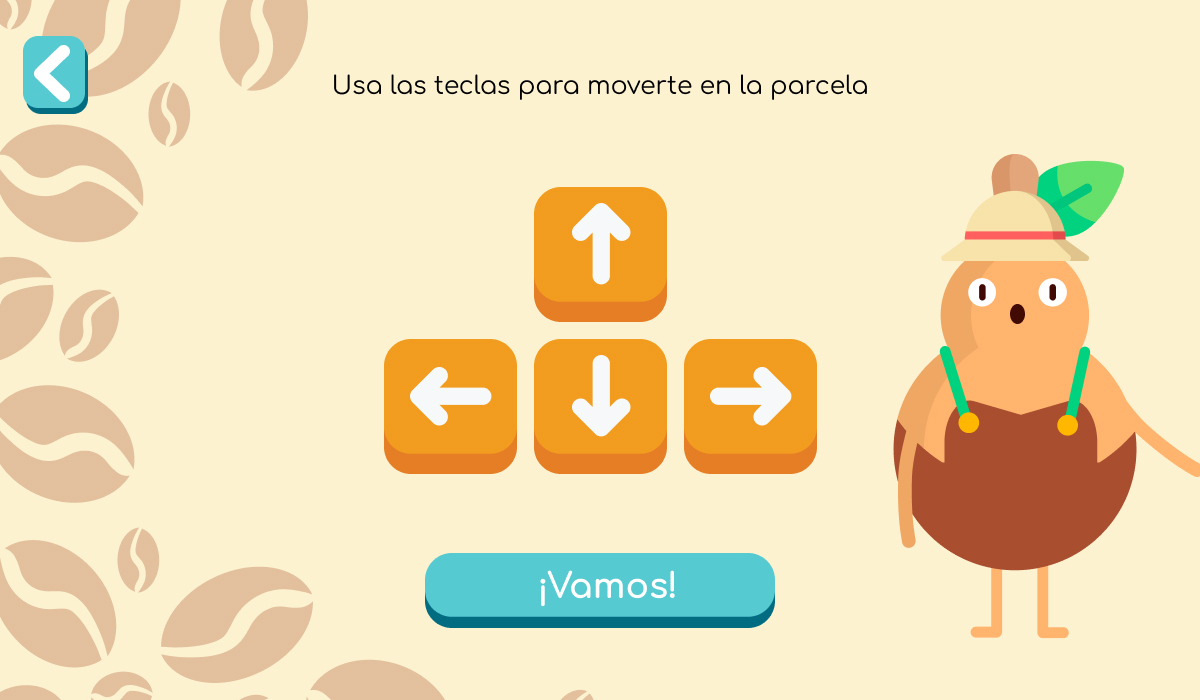
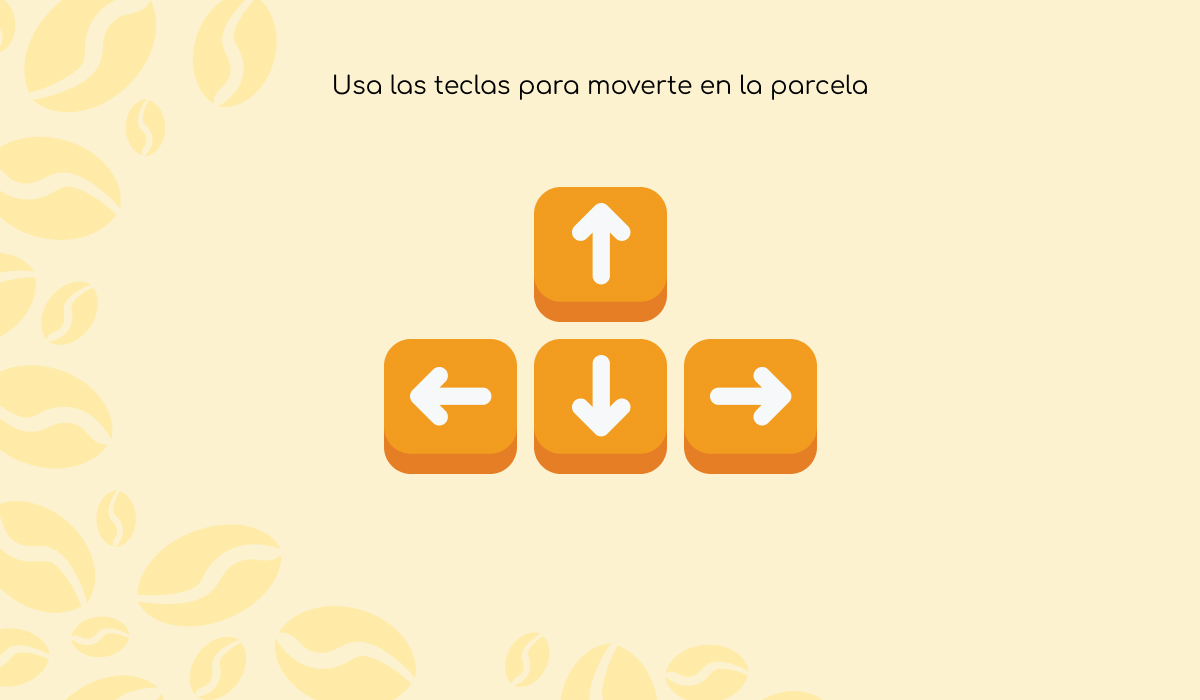
Siguiente de las pantallas de instrucciones

Changed region(s): [[0.0, 0.36, 0.6783, 1.0], [0.74, 0.21, 1.0, 0.93], [0.0, 0.0, 0.2775, 0.36]]

diff --git a/src/modelo/Logica.java b/src/modelo/Logica.java
@@ -7,38 +7,39 @@ import processing.core.PConstants;
 import processing.core.PImage;
 
 public class Logica {
-	
+
 	Mapa mapa;
 	Personaje personaje;
 	Enemigo enemi;
 	Herramienta herramienta;
 
-	private int estado,segundos,minutos;
-	
+	private int estado, segundos, minutos;
+
 	PImage[] pantalla;
 	PImage[] adornoMatriz;
 	PImage[] herramientas;
+
+	PImage[] botones;
 
 	PImage muro1;
 	PImage muro2;
 	PImage muro3;
 	PImage muro4;
 	PImage muro5;
-	
+
 	PImage nivel;
 	PImage enemigo;
 	PImage persona;
 	PImage vida;
-	
+
 	PImage herramienta1;
-	
+
 	ArrayList<Herramienta> listaHerramienta;
 	ArrayList<Enemigo> enemigos;
-	
-	
+
 	public Logica(PApplet app) {
 
-		estado = 5;
+		estado = 3;
 		segundos = 59;
 		minutos = 2;
 
@@ -47,9 +48,9 @@ public class Logica {
 		muro3 = app.loadImage("Muro3.png");
 		muro4 = app.loadImage("Muro4.png");
 		muro5 = app.loadImage("Muro5.png");
-		
+
 		persona = app.loadImage("Personaje.png");
-		
+
 		pantalla = new PImage[5];
 		pantalla[0] = app.loadImage("pantallainicio.jpg");
 		pantalla[1] = app.loadImage("PantallaLogin.jpg");
@@ -58,35 +59,41 @@ public class Logica {
 		pantalla[4] = app.loadImage("Instrucciones2.jpg");
 
 		nivel = app.loadImage("Nivel1.jpg");
-	
+
 		enemigo = app.loadImage("Enemigo1.png");
-		
+
 		adornoMatriz = new PImage[5];
 		adornoMatriz[0] = app.loadImage("Arbol.png");
 		adornoMatriz[1] = app.loadImage("Pala.png");
 		adornoMatriz[2] = app.loadImage("Matas.png");
 		adornoMatriz[3] = app.loadImage("Tronco.png");
 		adornoMatriz[4] = app.loadImage("Lago.png");
-		
+
 		herramientas = new PImage[2];
 		herramientas[0] = app.loadImage("Herramienta1.png");
 		herramientas[1] = app.loadImage("Herramienta2.png");
-		
+
+		botones = new PImage[4];
+		botones[0] = app.loadImage("Boton1.png");
+		botones[1] = app.loadImage("BotonOprimido1.png");
+		botones[2] = app.loadImage("Boton2.png");
+		botones[3] = app.loadImage("BotonOprimido2.png");
+
 		vida = app.loadImage("Vida.png");
-		
+
 		herramienta1 = app.loadImage("Herramienta1.png");
-		
+
 		mapa = new Mapa(muro1, muro2, muro3, muro4, muro5, app);
 		personaje = new Personaje(1, 1, mapa);
-		
-		enemigos  = new ArrayList<>();
-		enemigos.add(new Enemigo(8,1,mapa,0));
-		enemigos.add(new Enemigo(10,5,mapa,1));
-		enemigos.add(new Enemigo(4,10,mapa,0));
-		enemigos.add(new Enemigo(1,15,mapa,1));
-		enemigos.add(new Enemigo(1,20,mapa,0));
-		enemigos.add(new Enemigo(2,22,mapa,0));
-		
+
+		enemigos = new ArrayList<>();
+		enemigos.add(new Enemigo(8, 1, mapa, 0));
+		enemigos.add(new Enemigo(10, 5, mapa, 1));
+		enemigos.add(new Enemigo(4, 10, mapa, 0));
+		enemigos.add(new Enemigo(1, 15, mapa, 1));
+		enemigos.add(new Enemigo(1, 20, mapa, 0));
+		enemigos.add(new Enemigo(2, 22, mapa, 0));
+
 		herramienta = new Herramienta(0, 0);
 		listaHerramienta = new ArrayList<Herramienta>();
 		listaHerramienta.add(new Herramienta(8, 8));
@@ -115,69 +122,91 @@ public class Logica {
 
 		// Pantalla Instrucciones 1
 		case 3:
+			// Imagen Fondo
 			app.image(pantalla[3], 0, 0);
+
+			// Imagen Boton
+			app.image(botones[0], 498, 520);
+
+			// Si esta el mouse encima del Boton mostrar imagen Boton Oprimido
+			// Esto es mas que todo estetica
+			if (app.mouseX > 498 && app.mouseX < 498 + 208 && app.mouseY > 520 && app.mouseY < 520 + 80) {
+				app.image(botones[1], 498, 520);
+			}
 			break;
 
 		// Pantalla Instrucciones 2
 		case 4:
+			// Imagen Fondo
 			app.image(pantalla[4], 0, 0);
+
+			// Imagen Boton
+			app.image(botones[2], 425, 553);
+
+			// Si esta el mouse encima del Boton mostrar imagen Boton Oprimido
+			// Esto es mas que todo estetica
+			if (app.mouseX > 425 && app.mouseX < 425 + 350 && app.mouseY > 553 && app.mouseY < 553 + 75) {
+				app.image(botones[3], 425, 553);
+			}
 			break;
 
 		// Pantalla nivel 1
 		case 5:
 			app.imageMode(PConstants.CORNER);
 			app.image(nivel, 0, 0);
-			
+
 			mapa.pintar();
-			personaje.pintar(app,persona);
-			
+			personaje.pintar(app, persona);
+
 			// int index, condicion, accion a srguir
-			//tipo de referencia instancio => lista 
+			// tipo de referencia instancio => lista
 			for (Enemigo enemigo : enemigos) {
 				enemigo.pintar(app, this.enemigo);
 				enemigos.indexOf(enemigo);
 			}
-			new Thread(
-					new Runnable() {
-						@Override
-						public void run() {
-							try {
-								if(app.frameCount%60==0) {
-									for (Enemigo enemigo : enemigos) {
-										enemigo.tipoDireccion();
-									}
-								}
-								Thread.sleep(1000);
-								
-							} catch (InterruptedException e) {
-								e.printStackTrace();
+			new Thread(new Runnable() {
+				@Override
+				public void run() {
+					try {
+						if (app.frameCount % 60 == 0) {
+							for (Enemigo enemigo : enemigos) {
+								enemigo.tipoDireccion();
 							}
 						}
+						Thread.sleep(1000);
+
+					} catch (InterruptedException e) {
+						e.printStackTrace();
 					}
-					).start();
-				
+				}
+			}).start();
+
 			app.imageMode(PConstants.CORNER);
 			pintarAdornos(app);
-			
+
 			temporizador(app);
-			
-			//For para pintar las vidas del personaje
+
+			// For para pintar las vidas del personaje
 			app.imageMode(PConstants.CENTER);
 			for (int i = 0; i < personaje.getVidas(); i++) {
-				app.image(vida, 993 + i*30, 50);}
-			
-			//For para pintar la lista de herramientas, para validar el area sensible de personaje y herramienta
-			//Si se coincide con el area sensible de los dos, el personaje obtiene 1 vida y la herramienta se elimina de la lista de herramientas
+				app.image(vida, 993 + i * 30, 50);
+			}
+
+			// For para pintar la lista de herramientas, para validar el area sensible de
+			// personaje y herramienta
+			// Si se coincide con el area sensible de los dos, el personaje obtiene 1 vida y
+			// la herramienta se elimina de la lista de herramientas
 			for (int i = 0; i < listaHerramienta.size(); i++) {
 				listaHerramienta.get(i).pintar(app, herramienta1);
 				Herramienta herramientaActual = listaHerramienta.get(i);
-				if ((personaje.getX() -25 >= herramientaActual.getX()-25 && personaje.getX() -25 <= herramientaActual.getX()-25 + 50)
-						|| (personaje.getX() -25 + 50 >= herramientaActual.getX()-25
-								&& personaje.getX()-25 + 50 <= herramientaActual.getX()-9 + 50)) {
-					if ((personaje.getY()-25 >= herramientaActual.getY()-25
-							&& personaje.getY()-25 <= herramientaActual.getY() + 50)
-						|| (personaje.getY()-25 + persona.height >= herramientaActual.getY() -25
-								&& personaje.getY()-25 + persona.height <= herramientaActual.getY()-25 + 50)) {
+				if ((personaje.getX() - 25 >= herramientaActual.getX() - 25
+						&& personaje.getX() - 25 <= herramientaActual.getX() - 25 + 50)
+						|| (personaje.getX() - 25 + 50 >= herramientaActual.getX() - 25
+								&& personaje.getX() - 25 + 50 <= herramientaActual.getX() - 9 + 50)) {
+					if ((personaje.getY() - 25 >= herramientaActual.getY() - 25
+							&& personaje.getY() - 25 <= herramientaActual.getY() + 50)
+							|| (personaje.getY() - 25 + persona.height >= herramientaActual.getY() - 25
+									&& personaje.getY() - 25 + persona.height <= herramientaActual.getY() - 25 + 50)) {
 						personaje.darVida();
 						listaHerramienta.remove(i);
 					}
@@ -187,21 +216,21 @@ public class Logica {
 
 		// Pantalla nivel 2
 		case 6:
-			
+
 			break;
 
 		// Pantalla nivel 3
 		case 7:
-			
+
 			break;
-			
+
 		// Pantalla nivel 4
 		case 8:
-			
+
 			break;
 		}
 	}
-	
+
 	public Personaje getPersonaje() {
 		return personaje;
 	}
@@ -209,7 +238,7 @@ public class Logica {
 	public void setPersonaje(Personaje personaje) {
 		this.personaje = personaje;
 	}
-	
+
 	// Se pintaron los objetos del mapa
 	public void pintarAdornos(PApplet app) {
 		app.image(adornoMatriz[0], 89, 309);
@@ -220,22 +249,22 @@ public class Logica {
 		app.image(adornoMatriz[0], 545, 306);
 		app.image(adornoMatriz[0], 638, 407);
 		app.image(adornoMatriz[0], 784, 314);
-		
+
 		app.image(adornoMatriz[4], 875, 400);
-		
+
 		app.image(adornoMatriz[3], 820, 231);
 		app.image(adornoMatriz[3], 880, 231);
 		app.image(adornoMatriz[3], 845, 260);
-		
+
 		app.image(adornoMatriz[2], 567, 200);
 		app.image(adornoMatriz[2], 515, 265);
 		app.image(adornoMatriz[2], 600, 265);
 		app.image(adornoMatriz[2], 843, 465);
 		app.image(adornoMatriz[2], 919, 465);
-		
-		app.image(adornoMatriz[1], 297, 206 );
+
+		app.image(adornoMatriz[1], 297, 206);
 	}
-	
+
 	public void temporizador(PApplet app) {
 		if (app.frameCount % 60 == 0 && minutos >= 0) {
 			segundos--;
@@ -259,4 +288,22 @@ public class Logica {
 		}
 	}
 
+	public void clic(PApplet app) {
+		switch (estado) {
+		case 3:
+			// Cuando se le de clic en el boton Inicio pasar a la otra pantalla de
+			// instrucciones
+			if (app.mouseX > 498 && app.mouseX < 498 + 208 && app.mouseY > 520 && app.mouseY < 520 + 80) {
+				estado = 4;
+			}
+			break;
+		case 4:
+			// Cuando se le de clic en el boton Inicio pasar a la otra pantalla de
+			// instrucciones
+			if (app.mouseX > 425 && app.mouseX < 425 + 350 && app.mouseY > 553 && app.mouseY < 553 + 75) {
+				estado =5; 
+			}
+			break;
+		}
+	}
 }

diff --git a/src/vista/Main.java b/src/vista/Main.java
@@ -25,7 +25,10 @@ public class Main extends PApplet {
 		background(255);
 
 		control.pintarPantalla(this);
-
+	}
+	
+	public void mousePressed() {
+		control.clic(this);
 	}
 	
 	public void keyPressed() {

diff --git a/src/controlador/Control.java b/src/controlador/Control.java
@@ -29,6 +29,10 @@ public class Control {
 			break;
 		}
 	}
+	
+	public void clic (PApplet app) {
+		logica.clic(app);
+	}
 }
------------------------------------------------
Work required
The required answer is the exact run of lines above starting at the line with "app.image(adornoMatriz[0], 89, 309);" and ending at the line with "app.image(adornoMatriz[2], 843, 465);", with both ends present.

Written solution
 		app.image(adornoMatriz[0], 89, 309);
@@ -220,22 +249,22 @@ public class Logica {
 		app.image(adornoMatriz[0], 545, 306);
 		app.image(adornoMatriz[0], 638, 407);
 		app.image(adornoMatriz[0], 784, 314);
-		
+
 		app.image(adornoMatriz[4], 875, 400);
-		
+
 		app.image(adornoMatriz[3], 820, 231);
 		app.image(adornoMatriz[3], 880, 231);
 		app.image(adornoMatriz[3], 845, 260);
-		
+
 		app.image(adornoMatriz[2], 567, 200);
 		app.image(adornoMatriz[2], 515, 265);
 		app.image(adornoMatriz[2], 600, 265);
 		app.image(adornoMatriz[2], 843, 465);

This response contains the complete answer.